Masons, acid washing?
I’ve been told that since I have a relatively large area of stone to acid wash and seal I can just go to a hardware store buy the acid and dilute it myself rather than buying the prediluted stuff.
I’m reluctant to acid wash the stone because I bought special weather edged stone due to it’s wonderfully bright colors and I’m afraid it’s going to greatly dim some of that brillance. However I left it exposed to the weather for a full year and there still is a great deal of film on the stone. Once wet it looks positively brillant and extremely colorful however it doesn’t rain all of the time.to see pictures of what I’m speaking about please go to 94941.7
Edited 7/22/2008 9:57 am ET by frenchy
It'll be fine.
Use the concentrate (cheeper) and dilute yourself. The shave monkeys to do this in the clinical lab business, so's it's within your level of expertise.
Just remember, Acid goes into water, NEVER the other way around.
Start with a 5% solution (1 part acid to 19 parts water). Increase if insufficient. Keep a garden hose close by in case it starts to react too much. The water will stop the problem quickly.
Then a nice sealer over the stone will be perfect. Research your sealer well. Some give a wet appearance, some don't. Personally, the wet appearance looks better - depending upon the stone.
Welcome back Frenchy I was worried about you! If I were you I would try to find a product that is dedicated for stone washing , the stuff I use " Vanotrol 100 " has an acid base but also a strong detergent that works real well .
Welcome back.
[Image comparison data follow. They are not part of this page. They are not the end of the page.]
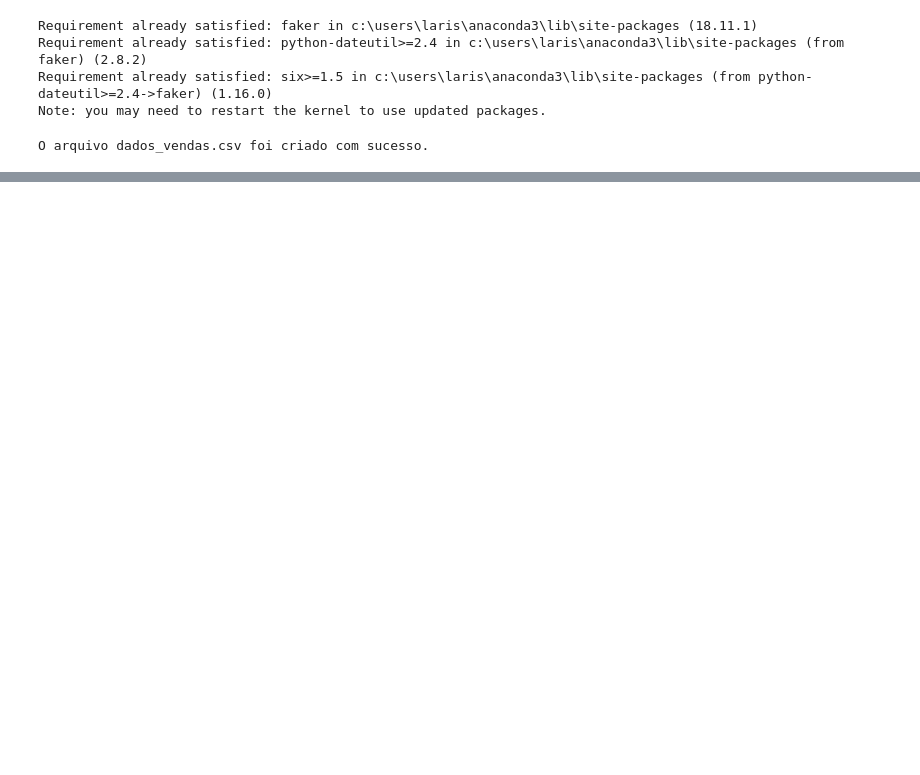
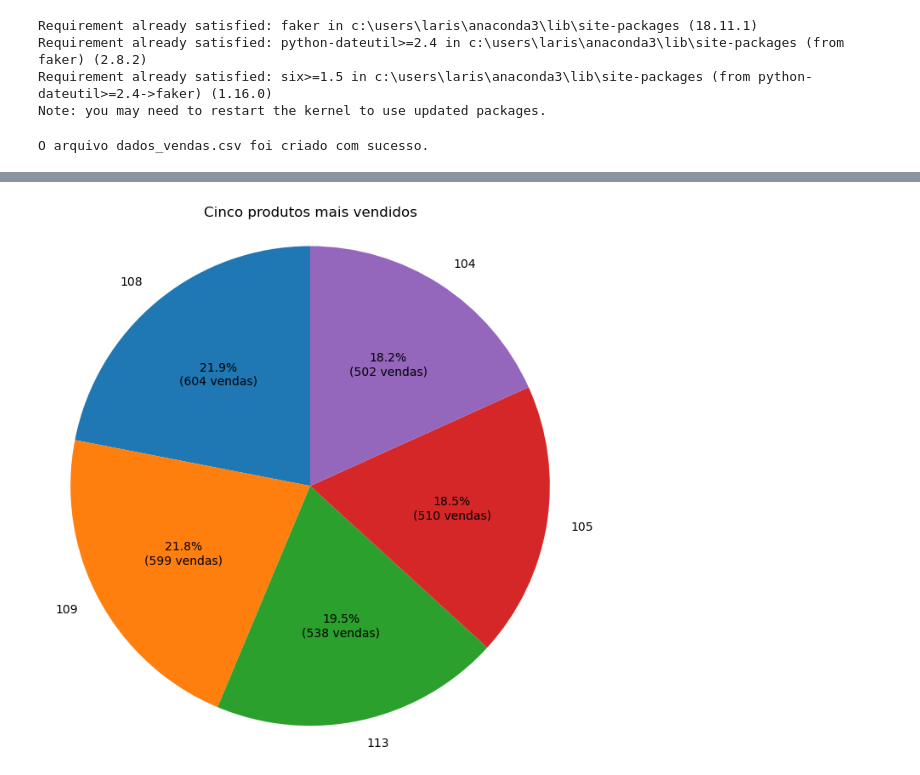
Before and after one commit to larissa-vitoria/Projeto-de-Automacao-Python, a Jupyter notebook: automacao_relatorio_vendas.ipynb, the cells around one changed output, grey strips where cells are left out. Drawn from its saved outputs; the diff is of its cells as text; code cells hidden in the pictures; blank space fills up the shorter version.

```diff
--- a/automacao_relatorio_vendas.ipynb
+++ b/automacao_relatorio_vendas.ipynb
@@ -57,0 +165,14 @@ O arquivo dados_vendas.csv foi criado com sucesso.
+# %%
+# Verificaremos qual foi o produto mais vendido, a partir do ID
+
+# Calcula a quantidade total de vendas por ID de produto
+total_vendas = dados.groupby('ID Produto')['Quantidade'].sum()
+
+# Ordena os produtos em ordem decrescente, dos mais para os menos vendidos
+mais_vendidos = total_vendas.sort_values(ascending=False)
+
+print (mais_vendidos)
+
+soma_total_quantidades = dados['Quantidade'].sum()
+
+print('Total de unidades vendidas:', soma_total_quantidades)
@@ -57,0 +199,7 @@ O arquivo dados_vendas.csv foi criado com sucesso.
+# %%
+# Exibe os dez produtos mais vendidos no último mês
+
+cinco_mais_vendidos = mais_vendidos.head(5)
+
+print ('Produtos mais vendidos:')
+print(cinco_mais_vendidos)
@@ -57,0 +296,11 @@ O arquivo dados_vendas.csv foi criado com sucesso.
+# %%
+# Cria o gráfico com os cinco produtos mais vendidos
+plt.figure(figsize=(8, 8))
+plt.pie(cinco_mais_vendidos.values, labels=cinco_mais_vendidos.index, autopct=lambda p: f'{p:.1f}%\n({p * total_vendas.sum() / 100:.0f} vendas)', startangle=90)
+plt.axis('equal')
+
+plt.title('Cinco produtos mais vendidos')
+
+plt.show()
+# %% [output]
+[figure, added]
```
Also changed, not shown: parts of 11 cells of this notebook.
Come talk with us!
Depending on the type of rock, if it were acid treated and then sealed, there could be water trapped behind the sealer which would blister as the moisture tried to get out. There is also the chance that the sealer would discolour with age.
Wet stone looks good but be careful if you try to get that permanent wet look by, in effect, varnishing the stone.
First, he needs to try his plan on a hidden or spare stone.
But what would shellac do to the stone?
Folks around here haven't used muriatic acid for masonry wash in years. It's not environmentally friendly, hard on the landscaping and exposes the user to nasty fumes. The masonry washes these days are biodegradable, much less hazardous to the user and parts of the house. There are many brands available, here are just a few.
Beat it to fit / Paint it to match
Actually I need to change the PH of my soil slightly. (That area need a higher acid PH since I planted a lot of Mugo Pines in it) To prevent damage to the grass I will turn on my sprinkler system and flood the area with water while I scrub the stones.. should only slightly increase acid level..
Your soil should be between PH 5.0 and PH 6.0. If you need to raise the present PH, that means it needs to be less acidic. In that case, add ground limestone. If the PH is too high, add sulphur. Washing you walls with muriatic acid isn't going to improve your soil PH.Beat it to fit / Paint it to match
Too strong for walls frenchy, good to see you back.
Can you join us in the tavern for a beer?
Edited 7/23/2008 4:07 pm ET by frammer52
I'd be concerned about using acid around the windows and wood trim. How does the window company want you to protect their product during masonry cleaning and will they honor a warranty claim if they can prove that you used acid for the cleaning?
We always spec a detergent based cleaner for masonry. Prosoco is one brand that has a variety of products to meet your needs.
They also have some general information about cleaning and maintaining masonry.